The Bavarian Alps comprise a fairly small region.
You can easily stay in one spot and make day trips to specific sights.
You can take a cable car or cog railway to the summit of Germany’s highest mountain, the Zugspitze. There are two ways up to the mountain, a leisurely 75-minute ride on a cog railway from the train station in the town center, combined with a cable car ride up the last stretch; alternatively, a 10-minute hoist by cable car, that begin its giddy ascent from the Eibsee, outside town on the road to Austria.
There are two restaurants with sunny terraces at the summit and another at the top of the cog railway. A four-seat cable car goes to the top of one of the lesser peaks, the Wank or the Alpspitze. You can tackle both mountains on foot.
Garmisch-Partenkirchen is the gateway to the Bavarian Alps.
The Alpine region is not well served by long-distance buses. There is a fairly good network of local buses, but they tend to run at commuter times.

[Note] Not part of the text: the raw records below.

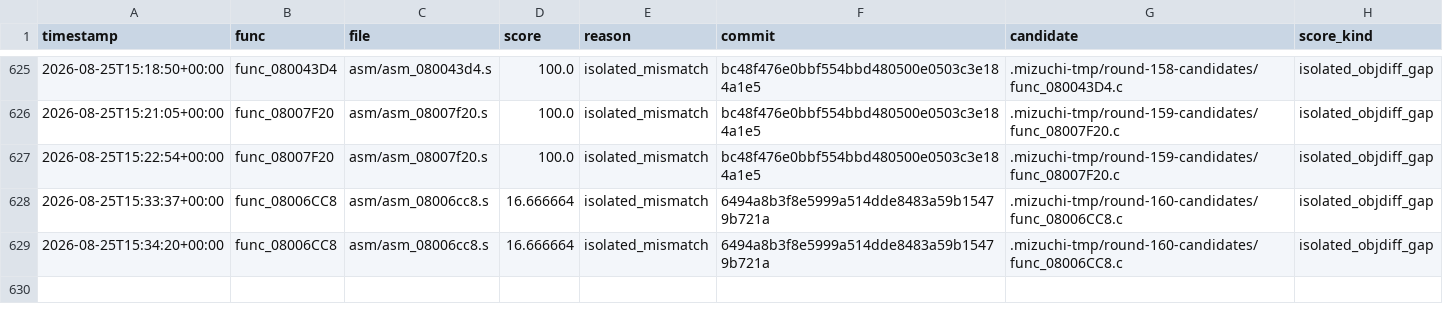
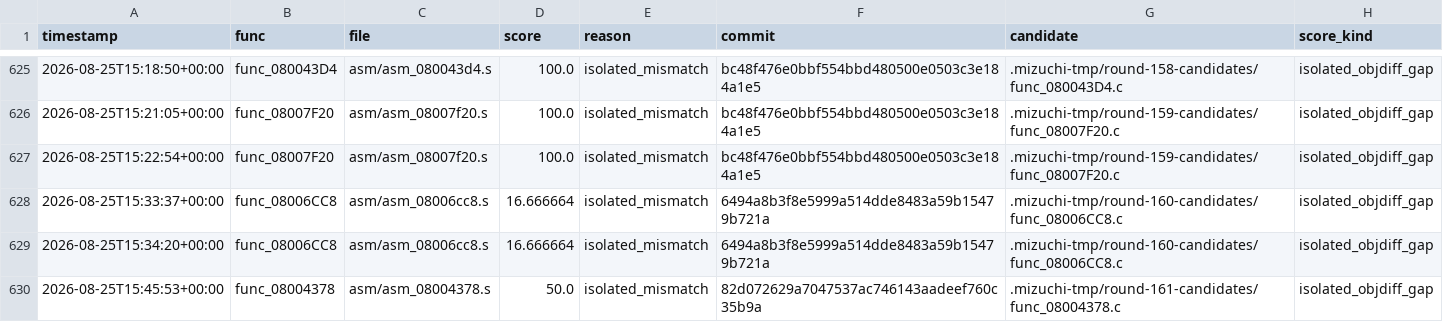
Before and after one commit to xXJSONDeruloXx/wariowareinc, a TSV file: tools/attempts.tsv, drawn as a sheet; only a part is shown, gaps mark what is left out.

Commit message:
feat: convert func_08004378 to ordinary C

```diff
--- a/tools/attempts.tsv
+++ b/tools/attempts.tsv
@@ -629 +629,2 @@ timestamp	func	file	score	reason	commit	candidate	score_kind
 2026-08-25T15:34:20+00:00	func_08006CC8	asm/asm_08006cc8.s	16.666664	isolated_mismatch	6494a8b3f8e5999a514dde8483a59b15479b721a	.mizuchi-tmp/round-160-candidates/func_08006CC8.c	isolated_objdiff_gap
+2026-08-25T15:45:53+00:00	func_08004378	asm/asm_08004378.s	50.0	isolated_mismatch	82d072629a7047537ac746143aadeef760c35b9a	.mizuchi-tmp/round-161-candidates/func_08004378.c	isolated_objdiff_gap
```
Also changed, not shown: 16 other files.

Garmisch-Partenkirchen runs night buses to and from Murnau, Oberammergau, Mittenwald and Krun.
Most Alpine resorts are connected with Munich by regular express and slower services. Train to Garmisch-Partenkirchen departs hourly from Munich. Garmisch-Partenkirchen and Mittenwald are on the InterCity Express network that has regular direct service to all regions of the country.
You can explore the magnificent countryside in Garmisch-Partenkirchen. The monastery at Ettal and Schloss Linderhof, one of the King Ludwig’s loveliest palaces are interesting places in the Bavarian Alps. Mittenwald with its violin museum is fascinating. Furthermore, visit the village of Klais, the Germany’s highest altitude railroad station.
When you visit the Bavaria’s largest lake, Chiemsee, you may spend the nights in one of the several villages on its western shores and take boat trips to Schloss Herrenchiemsee island and to the smaller and utterly enchanting Fraueninsel.
Chiemsee has the wide stretch of water whipped by Alppine winds that is a favorite for sailing or wind-surfing. There are boatyards all around the lake and a very good windsurfing school at Bernau.
The Bavarian Alps with its lakeside and mountain trails; this region is a mountain biker’s paradise.
You can rent mountain bikes from the sports shops. Well-marked and well groomed hiking trails lead from the glorious countryside, along rivers and lakes, through woods, and high into the Alps.
All the Bavarian Alps lakes have sailing schools that rent sailboards and various other types of boats. You can hire motorboats at the pier in front of the Schloss Café in Tergensee town center.
The curious castles’ Schloss Linderhof and Schloss Herrenchiemsee are popping up among the peaks that were created at the behest of King Ludwig II. King Ludwig is famous as the fairy-tale king was bankrupting the royal and the public treasury to finance his fanciful castles. The castles attract millions to the Bavarian Alps every year.
The food in the Bavarian Alps is understandably hearty and filling. The portions are usually very big. Most districts in the Bavarian Alps distill their own brand of schnapps from mountain herbs.